(Beginning of Records for the task)
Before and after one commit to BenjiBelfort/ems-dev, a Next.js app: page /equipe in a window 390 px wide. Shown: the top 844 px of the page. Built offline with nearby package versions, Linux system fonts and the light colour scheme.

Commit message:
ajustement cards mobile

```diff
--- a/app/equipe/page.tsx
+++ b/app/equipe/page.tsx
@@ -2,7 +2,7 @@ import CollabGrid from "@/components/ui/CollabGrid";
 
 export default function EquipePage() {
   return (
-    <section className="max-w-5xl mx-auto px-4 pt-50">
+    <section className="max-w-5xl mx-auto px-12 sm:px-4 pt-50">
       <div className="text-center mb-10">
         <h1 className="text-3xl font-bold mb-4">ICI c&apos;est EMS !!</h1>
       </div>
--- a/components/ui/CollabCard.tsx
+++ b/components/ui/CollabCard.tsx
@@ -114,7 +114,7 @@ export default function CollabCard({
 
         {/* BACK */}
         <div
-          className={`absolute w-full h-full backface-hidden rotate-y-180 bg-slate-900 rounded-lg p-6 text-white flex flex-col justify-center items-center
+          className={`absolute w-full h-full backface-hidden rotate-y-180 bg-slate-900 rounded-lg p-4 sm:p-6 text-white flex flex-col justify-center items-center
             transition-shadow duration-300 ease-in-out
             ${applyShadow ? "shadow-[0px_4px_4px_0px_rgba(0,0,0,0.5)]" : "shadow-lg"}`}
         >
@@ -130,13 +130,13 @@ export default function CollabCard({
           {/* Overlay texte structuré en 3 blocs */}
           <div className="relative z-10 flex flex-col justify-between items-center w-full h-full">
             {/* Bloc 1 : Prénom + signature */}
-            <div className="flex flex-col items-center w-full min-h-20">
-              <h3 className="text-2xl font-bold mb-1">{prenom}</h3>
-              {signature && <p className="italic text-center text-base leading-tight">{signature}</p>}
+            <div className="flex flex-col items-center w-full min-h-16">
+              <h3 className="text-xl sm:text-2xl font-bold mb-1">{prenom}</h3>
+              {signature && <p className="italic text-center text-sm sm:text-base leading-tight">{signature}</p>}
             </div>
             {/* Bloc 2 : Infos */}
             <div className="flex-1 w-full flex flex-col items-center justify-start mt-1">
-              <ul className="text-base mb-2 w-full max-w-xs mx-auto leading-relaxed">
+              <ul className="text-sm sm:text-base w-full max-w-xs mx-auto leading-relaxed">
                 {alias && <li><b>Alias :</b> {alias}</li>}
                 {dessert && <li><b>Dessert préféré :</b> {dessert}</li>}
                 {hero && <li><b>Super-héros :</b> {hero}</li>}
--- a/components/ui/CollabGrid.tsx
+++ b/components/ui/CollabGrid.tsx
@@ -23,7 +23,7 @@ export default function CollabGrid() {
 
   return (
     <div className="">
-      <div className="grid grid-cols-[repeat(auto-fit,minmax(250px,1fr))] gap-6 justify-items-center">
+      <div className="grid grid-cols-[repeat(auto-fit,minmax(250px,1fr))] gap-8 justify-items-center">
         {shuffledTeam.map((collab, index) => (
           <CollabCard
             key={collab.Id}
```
(End of Records for the task)
What you will do —
Each line above should be output exactly as written.

Written answer —
Before and after one commit to BenjiBelfort/ems-dev, a Next.js app: page /equipe in a window 390 px wide. Shown: the top 844 px of the page. Built offline with nearby package versions, Linux system fonts and the light colour scheme.

Commit message:
ajustement cards mobile

```diff
--- a/app/equipe/page.tsx
+++ b/app/equipe/page.tsx
@@ -2,7 +2,7 @@ import CollabGrid from "@/components/ui/CollabGrid";
 
 export default function EquipePage() {
   return (
-    <section className="max-w-5xl mx-auto px-4 pt-50">
+    <section className="max-w-5xl mx-auto px-12 sm:px-4 pt-50">
       <div className="text-center mb-10">
         <h1 className="text-3xl font-bold mb-4">ICI c&apos;est EMS !!</h1>
       </div>
--- a/components/ui/CollabCard.tsx
+++ b/components/ui/CollabCard.tsx
@@ -114,7 +114,7 @@ export default function CollabCard({
 
         {/* BACK */}
         <div
-          className={`absolute w-full h-full backface-hidden rotate-y-180 bg-slate-900 rounded-lg p-6 text-white flex flex-col justify-center items-center
+          className={`absolute w-full h-full backface-hidden rotate-y-180 bg-slate-900 rounded-lg p-4 sm:p-6 text-white flex flex-col justify-center items-center
             transition-shadow duration-300 ease-in-out
             ${applyShadow ? "shadow-[0px_4px_4px_0px_rgba(0,0,0,0.5)]" : "shadow-lg"}`}
         >
@@ -130,13 +130,13 @@ export default function CollabCard({
           {/* Overlay texte structuré en 3 blocs */}
           <div className="relative z-10 flex flex-col justify-between items-center w-full h-full">
             {/* Bloc 1 : Prénom + signature */}
-            <div className="flex flex-col items-center w-full min-h-20">
-              <h3 className="text-2xl font-bold mb-1">{prenom}</h3>
-              {signature && <p className="italic text-center text-base leading-tight">{signature}</p>}
+            <div className="flex flex-col items-center w-full min-h-16">
+              <h3 className="text-xl sm:text-2xl font-bold mb-1">{prenom}</h3>
+              {signature && <p className="italic text-center text-sm sm:text-base leading-tight">{signature}</p>}
             </div>
             {/* Bloc 2 : Infos */}
             <div className="flex-1 w-full flex flex-col items-center justify-start mt-1">
-              <ul className="text-base mb-2 w-full max-w-xs mx-auto leading-relaxed">
+              <ul className="text-sm sm:text-base w-full max-w-xs mx-auto leading-relaxed">
                 {alias && <li><b>Alias :</b> {alias}</li>}
                 {dessert && <li><b>Dessert préféré :</b> {dessert}</li>}
                 {hero && <li><b>Super-héros :</b> {hero}</li>}
--- a/components/ui/CollabGrid.tsx
+++ b/components/ui/CollabGrid.tsx
@@ -23,7 +23,7 @@ export default function CollabGrid() {
 
   return (
     <div className="">
-      <div className="grid grid-cols-[repeat(auto-fit,minmax(250px,1fr))] gap-6 justify-items-center">
+      <div className="grid grid-cols-[repeat(auto-fit,minmax(250px,1fr))] gap-8 justify-items-center">
         {shuffledTeam.map((collab, index) => (
           <CollabCard
             key={collab.Id}
```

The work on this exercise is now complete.